The blog blather was rich and foamy last week as Apple introduced a new generation of iPod models on Sept. 5, 2007, with attractive enclosures and easier-to-use controls, and then hacked the price of the 8GB iPhone from $599 to $399. Those of us who paid $599 for the first two months after its introduction were paying attention, and the reaction ranged from outrage to blissful acceptance. The net result was more press coverage for Apple than any company could ever achieve by simply releasing new products.
So Steve Jobs wrote an open letter to all iPhone customers, offering a $100 rebate for those who bought one at $599. As Jobs explains, “This is life in the technology lane. If you always wait for the next price cut or to buy the new improved model, you’ll never buy any technology product because there is always something better and less expensive on the horizon.”
I couldn’t agree more. I have a shed filled with “antique” computers and peripherals to prove it. I spent a fortune on technology over the last 30 years, and so what? You wouldn’t be reading this if you weren’t willing to shell out the big bucks for the best toys.
And yet, one wonders how much Jobs is getting away with. $100 million in extra profit from the 500,000 or so iPhones sold at the higher price, according to Robert X. Cringely. “It wasn’t an accident. It wasn’t a thoughtless mistake. It was a calculated and tightly scripted exercise in marketing and ego gratification.” Steve Jobs waited until the end of this speech on Sept. 5, where controversy gets its biggest bang, to announce the price cut. As Cringely explains it, Jobs knew it would be disruptive and controversial, but wanted to do it anyway to stimulate demand. Jobs was ready to address the outrage with the $100 rebate, essentially splitting the difference with Apple’s early adopter customers and pocketing half of this extra profit ($50M).
If so, then Apple is doing right by its stockholders to “go for it” (in the words of Steve Jobs), and Jobs is shedding an old, obsolete perception of him as not being profit-motivated. I take this as good news — that Apple is ready to fully engage the consumer electronics industry. There is great price sensitivity in electronics. The price cut enabled Apple to hit its stated goal of 1 million iPhones sold a few weeks earlier than expected (there was a considerable surge after the price cut). Apple has more clout to get better pricing from parts suppliers, driving down the cost. The company has been more successful than others in meeting demand at a time when parts shortages plague other manufacturers.
Lost in the noise about the price cut was the lack of any real reason to buy an iPod touch — yet. While it’s true that Wi-Fi and Safari turn the iPod into an innovative personal internet device as well as media player, and with appropriate Web 2.0 applications and Web services, the device can act as your travel computer, all this is true of the iPhone also… and the iPhone phones home. The iPod touch model is the foundation for future iPods, but its first generation will certainly not cannibalize sales of the iPhone. And that’s probably a good thing, as consumer electronics companies need to put forward a substantial product line with plenty of innovation.

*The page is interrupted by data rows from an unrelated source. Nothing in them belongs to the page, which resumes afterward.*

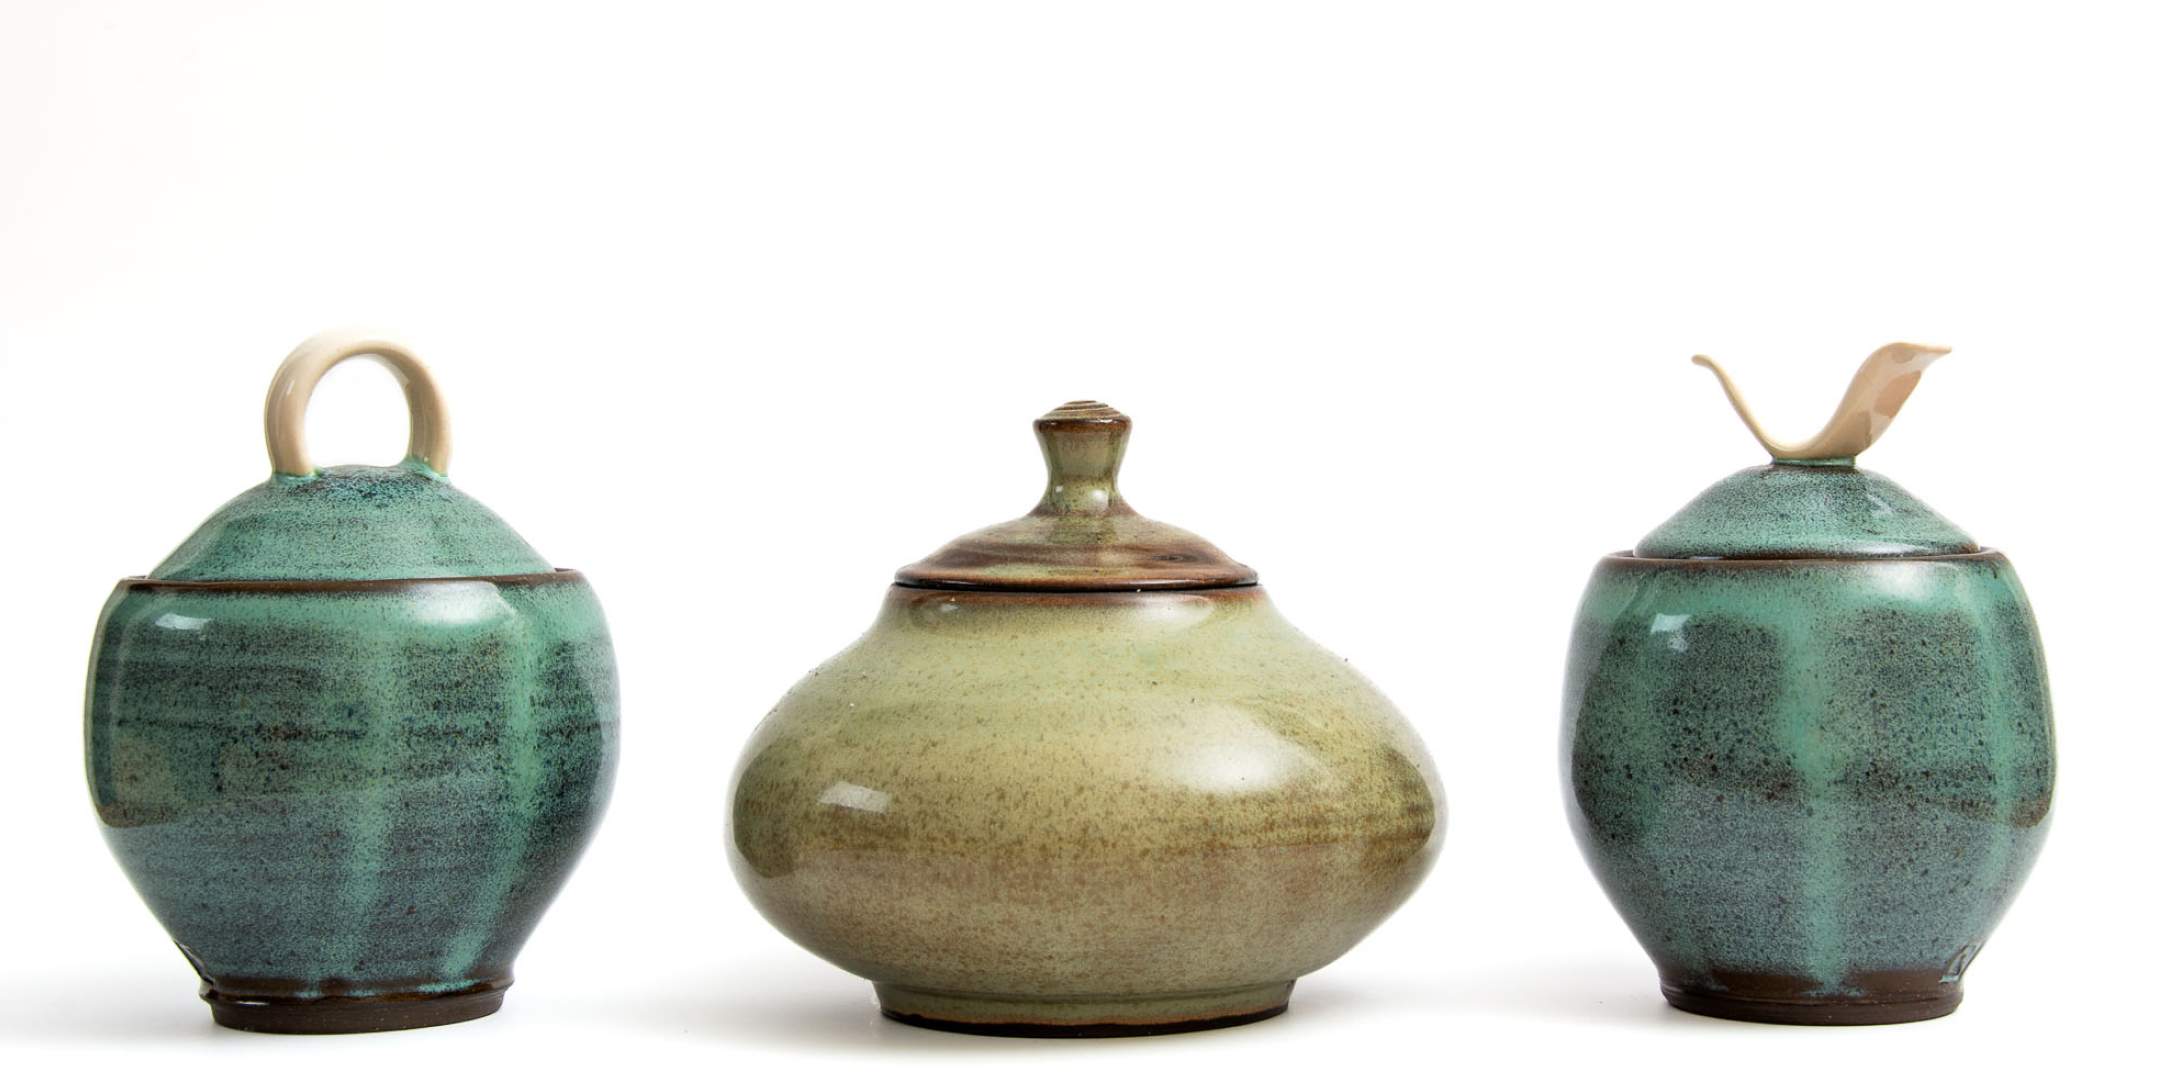
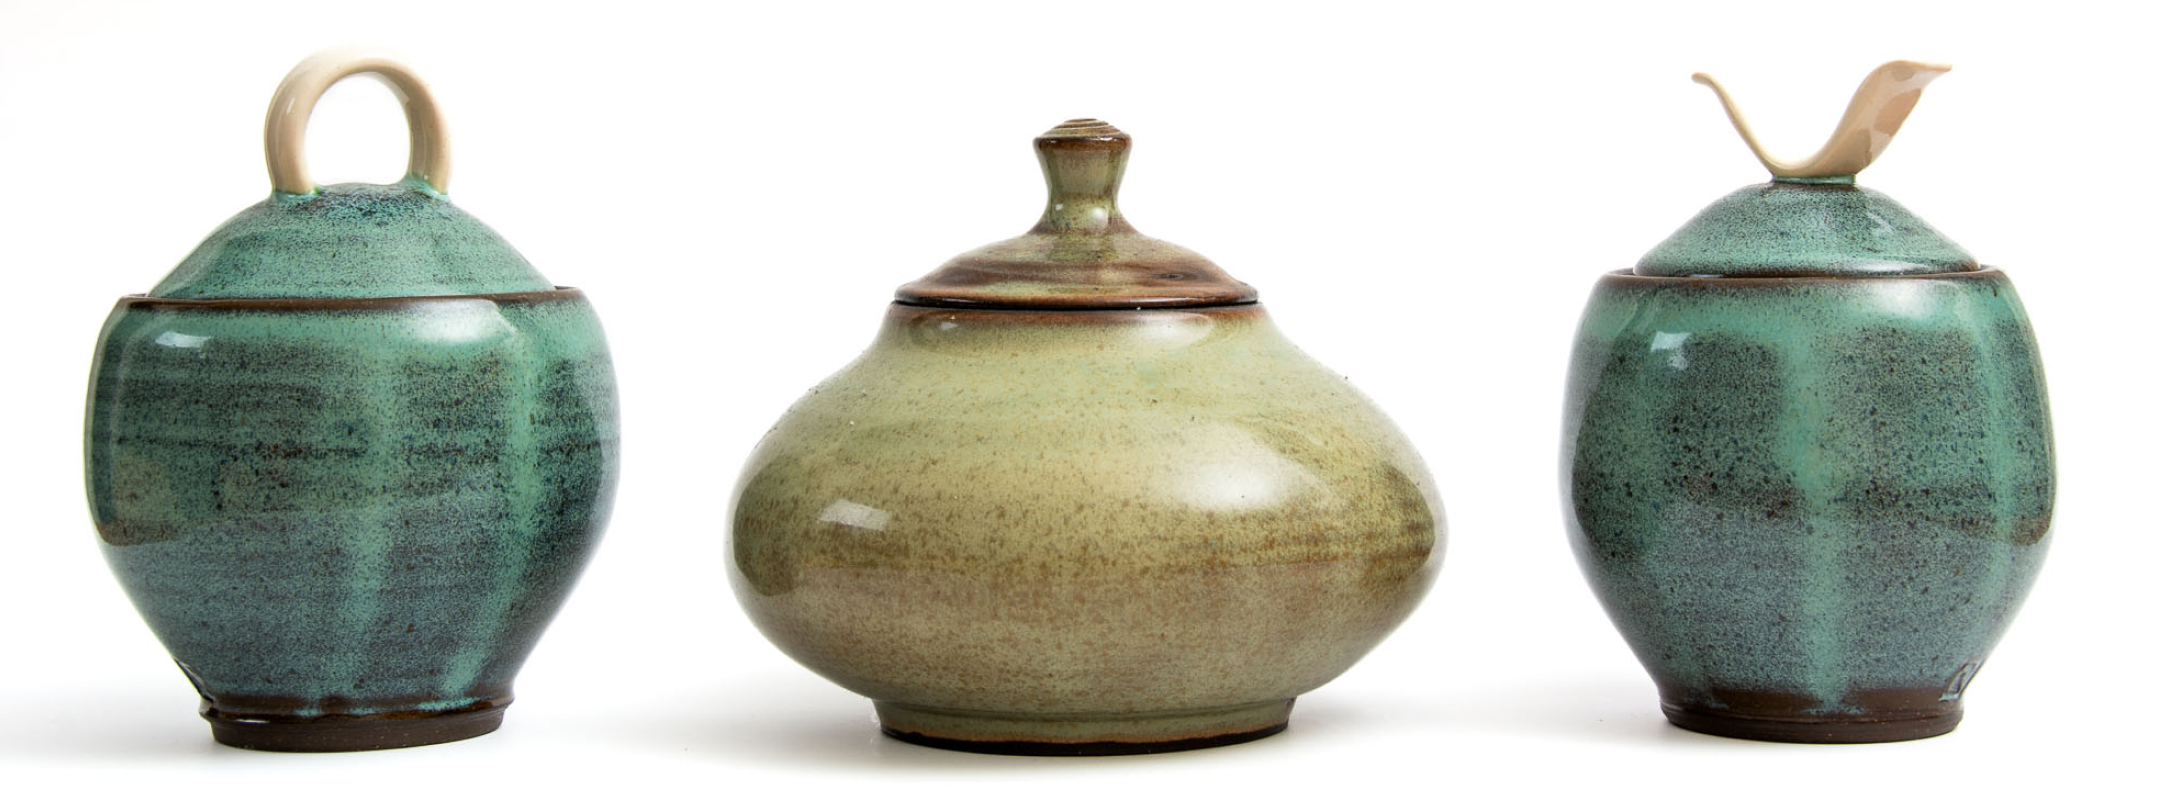
hero image change

diff --git a/assets/css/main.css b/assets/css/main.css
@@ -263,14 +263,6 @@ ul.details {
   animation-duration: 2s;
 }
 
-.hero {
-  background-image: url("/assets/img/hero-jars.png");
-  background-size: cover;
-  position: cover;
-  background-position: bottom center;
-  min-height: 90vh;
-}
-
 .sub-footer {
   background-image: url("/assets/img/Paper.png");
   position: fixed;

diff --git a/index.html b/index.html
@@ -44,6 +44,9 @@
   </script>
   <body>
     <main>
+    <div class="container-fluid">
+      <img src="/assets/img/hero-jars.png" class="img-fluid">
+    </div>
     <div class="container pt-5">
       <div class="row">
         <div class="col">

We expect a pioneering consumer electronics company to continually introduce innovative and useful products. Compare Apple to Sony, the former heavyweight champion in consumer electronics and the inventor of portable music players. While Apple rolls out the best lineup of consumer products that the company has ever produced in time for the holiday season, Sony is toying with the Rolly, a completely unnecessary palm-size, egg-shaped digital music player that rolls, swivels, flaps its ends and flashes colorful lights in time to music (according to John Batteiger in the S.F. Examiner’s Tech Chronicles). Sony, good luck with that.